** Input for this task follows **
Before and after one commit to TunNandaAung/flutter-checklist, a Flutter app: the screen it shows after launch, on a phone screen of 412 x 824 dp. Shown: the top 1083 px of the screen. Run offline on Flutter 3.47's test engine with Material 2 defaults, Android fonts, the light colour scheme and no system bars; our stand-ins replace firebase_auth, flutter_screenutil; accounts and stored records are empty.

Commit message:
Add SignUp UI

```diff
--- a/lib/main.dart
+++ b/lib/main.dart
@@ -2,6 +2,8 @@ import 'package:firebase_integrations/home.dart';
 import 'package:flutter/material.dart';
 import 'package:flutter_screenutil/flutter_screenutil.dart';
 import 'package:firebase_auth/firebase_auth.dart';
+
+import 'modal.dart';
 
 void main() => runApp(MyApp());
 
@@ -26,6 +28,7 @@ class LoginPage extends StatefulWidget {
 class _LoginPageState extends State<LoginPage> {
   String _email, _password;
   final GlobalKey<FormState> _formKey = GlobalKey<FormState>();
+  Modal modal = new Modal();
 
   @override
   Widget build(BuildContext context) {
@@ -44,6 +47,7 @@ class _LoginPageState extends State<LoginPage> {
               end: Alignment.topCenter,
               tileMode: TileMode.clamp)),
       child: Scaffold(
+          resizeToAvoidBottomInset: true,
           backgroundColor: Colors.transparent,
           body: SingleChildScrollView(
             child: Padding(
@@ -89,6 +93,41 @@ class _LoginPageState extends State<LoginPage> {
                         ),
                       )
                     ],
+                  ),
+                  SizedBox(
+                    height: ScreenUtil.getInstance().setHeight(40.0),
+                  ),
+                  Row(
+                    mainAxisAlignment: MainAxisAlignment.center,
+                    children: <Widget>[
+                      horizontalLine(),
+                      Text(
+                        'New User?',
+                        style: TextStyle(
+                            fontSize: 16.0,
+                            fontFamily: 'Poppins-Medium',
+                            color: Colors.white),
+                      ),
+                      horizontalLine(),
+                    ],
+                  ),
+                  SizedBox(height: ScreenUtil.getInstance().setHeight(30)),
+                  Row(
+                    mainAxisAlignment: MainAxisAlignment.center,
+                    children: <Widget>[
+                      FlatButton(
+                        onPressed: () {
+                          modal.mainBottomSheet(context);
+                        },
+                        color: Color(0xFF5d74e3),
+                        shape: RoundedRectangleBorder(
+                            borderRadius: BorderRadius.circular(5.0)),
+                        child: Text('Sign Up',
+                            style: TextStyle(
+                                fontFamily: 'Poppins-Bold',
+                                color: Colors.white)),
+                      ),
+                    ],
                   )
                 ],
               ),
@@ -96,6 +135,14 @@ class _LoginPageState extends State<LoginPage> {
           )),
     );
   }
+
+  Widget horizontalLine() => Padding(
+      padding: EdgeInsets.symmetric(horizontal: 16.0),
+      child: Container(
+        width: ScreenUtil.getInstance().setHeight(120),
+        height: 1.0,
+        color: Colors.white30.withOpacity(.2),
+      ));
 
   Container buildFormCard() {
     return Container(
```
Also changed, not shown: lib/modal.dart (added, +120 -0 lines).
** End of Input for this task **
** Input for this task follows **
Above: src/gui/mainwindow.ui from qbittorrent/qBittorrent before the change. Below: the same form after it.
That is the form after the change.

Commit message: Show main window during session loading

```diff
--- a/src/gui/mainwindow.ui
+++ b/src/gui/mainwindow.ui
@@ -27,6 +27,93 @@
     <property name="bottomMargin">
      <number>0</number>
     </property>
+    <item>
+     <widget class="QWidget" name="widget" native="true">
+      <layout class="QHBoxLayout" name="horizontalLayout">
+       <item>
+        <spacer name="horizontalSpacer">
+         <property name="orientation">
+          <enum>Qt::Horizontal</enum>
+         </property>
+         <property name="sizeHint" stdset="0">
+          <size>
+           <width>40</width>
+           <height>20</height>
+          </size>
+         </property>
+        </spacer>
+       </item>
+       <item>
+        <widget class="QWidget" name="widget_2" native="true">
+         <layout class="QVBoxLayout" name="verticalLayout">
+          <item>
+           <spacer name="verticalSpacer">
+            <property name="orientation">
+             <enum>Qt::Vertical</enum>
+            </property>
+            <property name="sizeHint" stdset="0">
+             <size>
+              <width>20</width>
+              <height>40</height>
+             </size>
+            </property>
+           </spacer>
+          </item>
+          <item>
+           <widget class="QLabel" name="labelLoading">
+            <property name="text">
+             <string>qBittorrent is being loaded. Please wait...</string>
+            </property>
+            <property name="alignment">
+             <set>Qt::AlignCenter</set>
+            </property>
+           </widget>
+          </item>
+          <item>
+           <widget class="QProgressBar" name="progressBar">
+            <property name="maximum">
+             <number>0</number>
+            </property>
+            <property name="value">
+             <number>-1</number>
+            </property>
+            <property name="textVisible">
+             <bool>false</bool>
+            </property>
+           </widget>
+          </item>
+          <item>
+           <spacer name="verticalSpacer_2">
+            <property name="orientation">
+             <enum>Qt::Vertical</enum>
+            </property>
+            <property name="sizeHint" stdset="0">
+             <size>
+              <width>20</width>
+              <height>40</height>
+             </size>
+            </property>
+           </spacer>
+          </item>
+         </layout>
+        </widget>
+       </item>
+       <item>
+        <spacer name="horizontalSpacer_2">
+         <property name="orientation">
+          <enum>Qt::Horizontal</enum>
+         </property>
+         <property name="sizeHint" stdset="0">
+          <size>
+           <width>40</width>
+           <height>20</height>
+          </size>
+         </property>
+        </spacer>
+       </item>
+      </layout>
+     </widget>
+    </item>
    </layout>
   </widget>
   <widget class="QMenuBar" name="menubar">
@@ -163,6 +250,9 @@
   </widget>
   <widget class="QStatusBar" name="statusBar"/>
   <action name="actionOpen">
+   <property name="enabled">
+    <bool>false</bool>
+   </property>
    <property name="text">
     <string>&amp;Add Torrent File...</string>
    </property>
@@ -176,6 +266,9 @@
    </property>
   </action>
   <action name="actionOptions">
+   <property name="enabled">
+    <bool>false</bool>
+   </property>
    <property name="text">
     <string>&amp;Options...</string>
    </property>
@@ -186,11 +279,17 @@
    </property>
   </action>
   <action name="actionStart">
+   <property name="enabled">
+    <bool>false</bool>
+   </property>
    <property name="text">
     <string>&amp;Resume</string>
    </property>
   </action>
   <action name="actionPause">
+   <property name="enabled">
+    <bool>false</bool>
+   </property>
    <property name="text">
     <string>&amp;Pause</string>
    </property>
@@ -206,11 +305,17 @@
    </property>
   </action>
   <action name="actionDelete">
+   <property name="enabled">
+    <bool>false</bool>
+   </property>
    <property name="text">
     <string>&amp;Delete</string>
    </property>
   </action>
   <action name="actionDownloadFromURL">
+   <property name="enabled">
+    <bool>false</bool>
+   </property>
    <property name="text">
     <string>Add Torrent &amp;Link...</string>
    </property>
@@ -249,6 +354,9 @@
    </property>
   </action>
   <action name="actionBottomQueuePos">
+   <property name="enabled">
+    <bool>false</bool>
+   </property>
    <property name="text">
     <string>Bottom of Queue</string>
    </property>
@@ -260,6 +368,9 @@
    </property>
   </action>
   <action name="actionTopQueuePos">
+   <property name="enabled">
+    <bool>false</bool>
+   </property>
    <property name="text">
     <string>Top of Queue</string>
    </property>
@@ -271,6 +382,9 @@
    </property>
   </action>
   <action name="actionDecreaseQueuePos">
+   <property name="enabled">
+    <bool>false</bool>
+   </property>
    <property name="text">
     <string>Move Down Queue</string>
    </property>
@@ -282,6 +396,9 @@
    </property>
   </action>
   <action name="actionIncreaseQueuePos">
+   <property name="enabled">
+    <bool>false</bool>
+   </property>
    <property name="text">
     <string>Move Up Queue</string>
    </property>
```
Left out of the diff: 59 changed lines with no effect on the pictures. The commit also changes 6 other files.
** End of Input for this task **
## Work instructions:
Check the lines above and copy each one that includes "spacer".

## Result of the task:
+        <spacer name="horizontalSpacer">
+        </spacer>
+           <spacer name="verticalSpacer">
+           </spacer>
+           <spacer name="verticalSpacer_2">
+           </spacer>
+        <spacer name="horizontalSpacer_2">
+        </spacer>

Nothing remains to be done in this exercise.